:: WHAT YOU HAVE TO DO ::
Go through the lines below and copy each one that holds the string "with".
───── EXERCISE MATERIALS
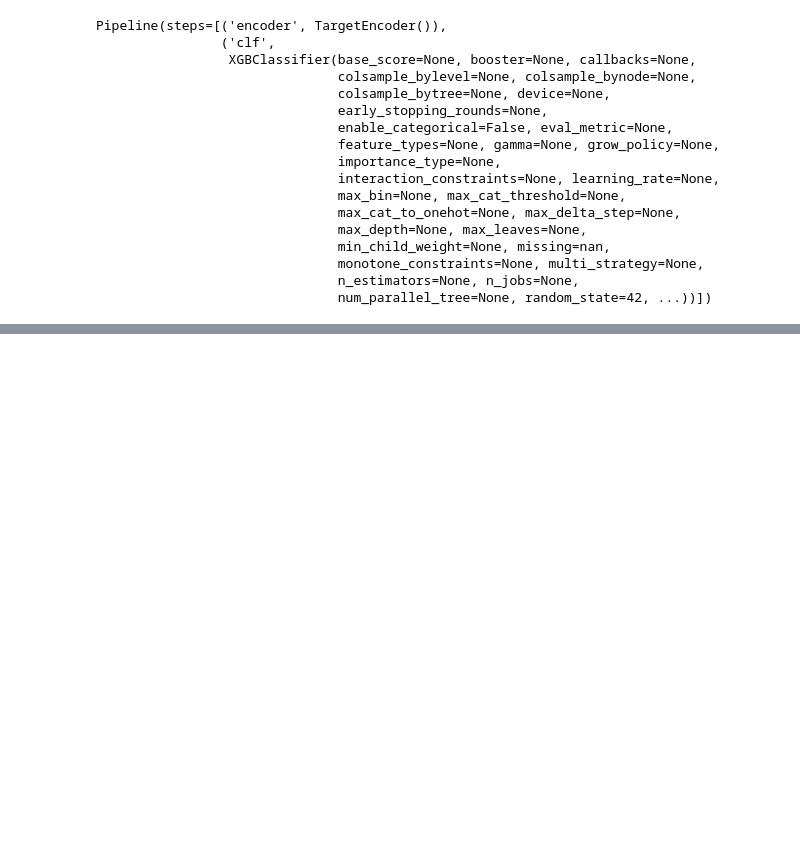
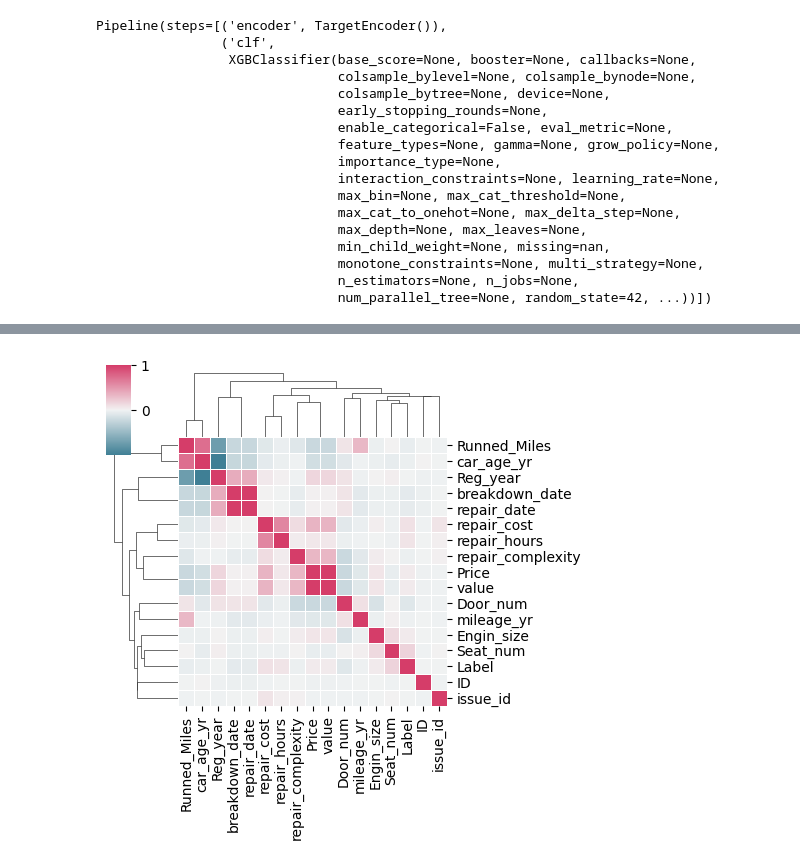
Before and after one commit to avila/redi_preproject, a Jupyter notebook: preproject_01_ml.ipynb, the cells around one changed output, grey strips where cells are left out. Cells and saved outputs as stored; diff of their text form; code cells hidden in the pictures; blank space fills up the shorter version.

```diff
--- a/preproject_01_ml.ipynb
+++ b/preproject_01_ml.ipynb
@@ -35 +44,19 @@ def print_metrics(true, pred):
+# %%
+# to date
+df['repair_date'] = pd.to_datetime(df['repair_date'])
+df['breakdown_date'] = pd.to_datetime(df['breakdown_date'])
+# %%
+# normalize some time features by "age"
+df['reg_date'] = pd.to_datetime(df['Reg_year'].astype(str) + '-01-01')
+df['car_age_yr'] = (df['breakdown_date'] - df['reg_date']) /  pd.Timedelta(days=365.25)
+df['mileage_yr'] = df['Runned_Miles'] / df['car_age_yr']
+
+# Replace missing values in 'repair_date' with values from 'breakdown_date'
+df['repair_date'] = df['repair_date'].fillna(df['breakdown_date'])
+
+df['repair_weekday'] = df['repair_date'].dt.day_name()
+# %%
+# deal with datetime columns
+df['repair_date'] = (df['repair_date'] - pd.Timestamp('1970-01-01')) // pd.Timedelta(days=1)
+df['breakdown_date'] = (df['breakdown_date'] - pd.Timestamp('1970-01-01')) // pd.Timedelta(days=1)
 # %%
@@ -235,0 +322,6 @@ f1: 0.66
+# %%
+import seaborn as sns
+corr = df_train[numerical_features + ["Label"]].corr()
+clustergrid = sns.clustermap(corr, cmap=sns.diverging_palette(222, 0, as_cmap=True), figsize=(5, 5), linewidths=0.5)
+# %% [output]
+[figure, added]
```
Also changed, not shown: parts of 26 cells of this notebook, 1 other file.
──────────
:: REPLY TO THE EXERCISE ::
+# Replace missing values in 'repair_date' with values from 'breakdown_date'
+# deal with datetime columns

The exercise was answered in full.